I find this hilarious, for some reason.
A singer named “Afroman” has created a music video out of the home security footage taken during a police raid at his house.
The video is called: “Will You Help Me Repair My Door?”
I love it. I want to give this man a medal.
So what’s hilarious about this? He is being sued by the officers who broke into his house with a search warrant–when he wasn’t there, but his wife was–for causing them emotional distress.
In the suit, the officers say Afroman’s music videos, social media posts and merchandise related to the raid amount to an invasion of privacy and misappropriation of their likenesses … and they say it’s causing them emotional distress, ridicule, humiliation, loss of reputation and embarrassment.
I don’t know, but I think that’s fair. They broke into his home with guns drawn using force, searched the house for drugs without finding any, took a disputed amount of money without returning all of it, and now are arguing that they have a right to privacy. The warrant was to search for narcotics and a kidnapping victim.
Neither was found. And as far as I can tell there was never a victim to be found.
Whose home was it anyway? Can I sue a police department for taking and releasing a mugshot for a crime that I get acquitted for?
No, I cannot. And that mugshot would follow me for the rest of my life, harming my reputation, even if the charges were entirely bogus. Seems fair that police entering my home should be subject to similar rules.
It’s hard to argue that police officers entering somebody’s home have an expectation of privacy. In fact, they don’t have an expectation of privacy even when they aren’t in your home. They are government officials empowered with awesome authority, but for some reason, they keep (wrongly) arguing that they can’t be photographed.
This is constitutionally wrong. This matter has been adjudicated many times, and you have a right to film the police as long as you are not obstructing their lawful duties. I would have to imagine this is doubly true when they are doing something like a home invasion and search using purely passive means. A security camera system is perfectly legal. I have a bunch of security cameras both inside my house and on the perimeter.
The sheriffs, by the way, systematically dismantled his security system during their search. Hard to come up with a reason they had to do that in order to carry out a lawful search.

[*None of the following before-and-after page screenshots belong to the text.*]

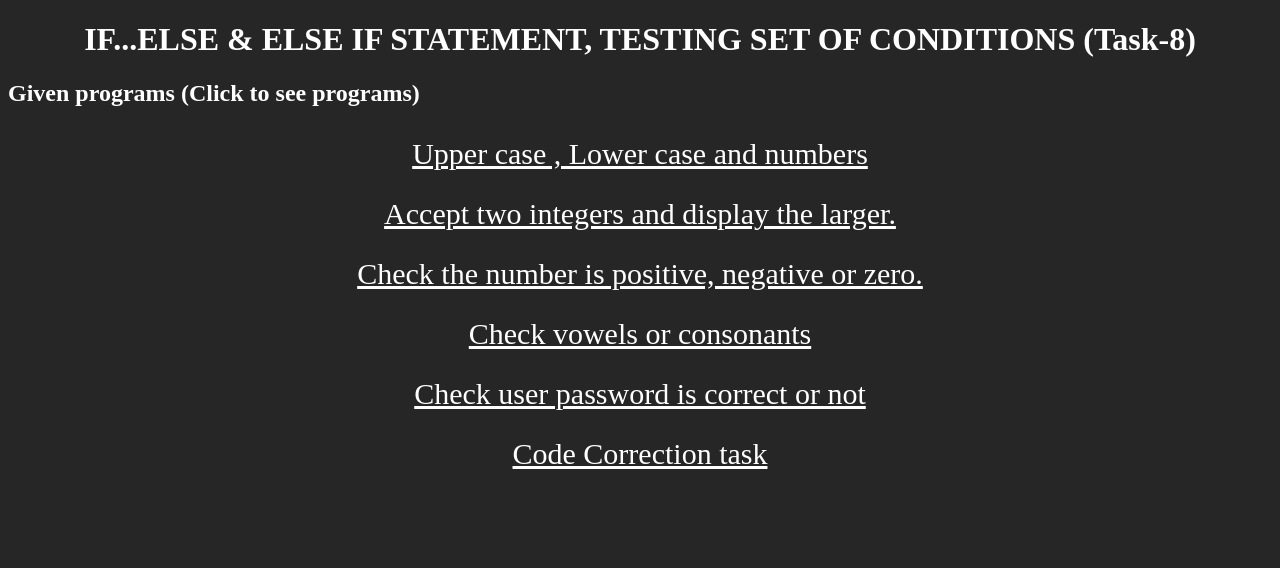
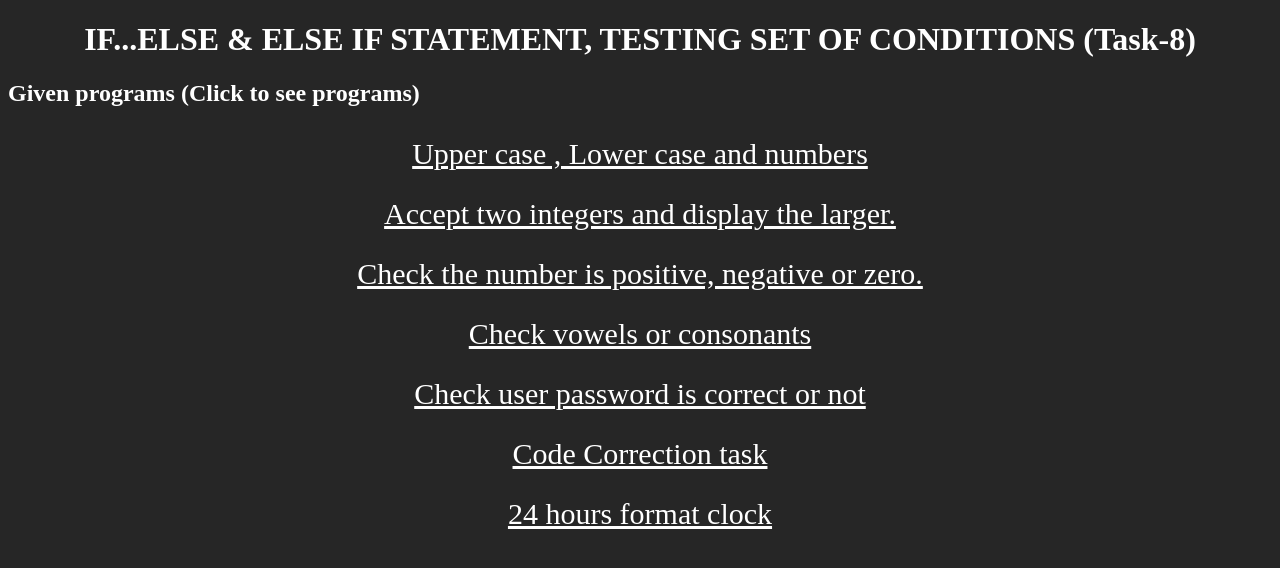
Before and after one commit to ammarahm69/If-else--Testing-Conditions, a plain HTML site: page index.html in a window 1280 px wide. Drawn offline with Linux system fonts and the light colour scheme.

Commit message:
24hr-Clock added

```diff
--- a/index.html
+++ b/index.html
@@ -54,6 +54,9 @@
     <p class="para">
         <a href="assignments/task-6.html" target="_blank">Code Correction task</a>
     </p>
+    <p class="para">
+        <a href="assignments/task-6.html" target="_blank">24 hours format clock</a>
+    </p>
 
 
 
```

The police don’t want their images being used to make money. Well, OK. I would start by going after the news stations and working my way out. They make a lot of money showing the police doing things.
For his part, Afroman says deputies raided his home in search of narcotics but came up empty … and he claims deputies ended up seizing cash during the search, $400 of which wasn’t returned. The Clermont County Sheriff’s Office investigated and found that the Adams County sheriffs had miscounted the money seized and the correct amount had been returned.
The deputies are going after Afroman for any profits he’s made using their images … and they want the judge to order him to stop using their mugs for commercial purposes.
Has Afroman done anything wrong? I don’t know and frankly, I don’t care. He certainly wasn’t dealing drugs from his house or hiding a kidnapping victim. Even if he were the facts of this lawsuit seem indisputable here: the police have no expectation of privacy when conducting their duties. They can be filmed.
They are embarrassed because they look bad. That’s all.
Well good. As much as I support the police doing vital things and respect them, that doesn’t give them carte blanche. With great power comes great responsibility, and transparency as well.
Don’t want to be embarrassed as an officer? Don’t do embarrassing things, like break doors down unnecessarily and roam around with guns in a house only occupied by a scared woman. The couple also have children, and they could have been there but thankfully weren’t.
Afroman: I am with you on this one. I hope you make a lot of money off this song. I thought it was hilarious.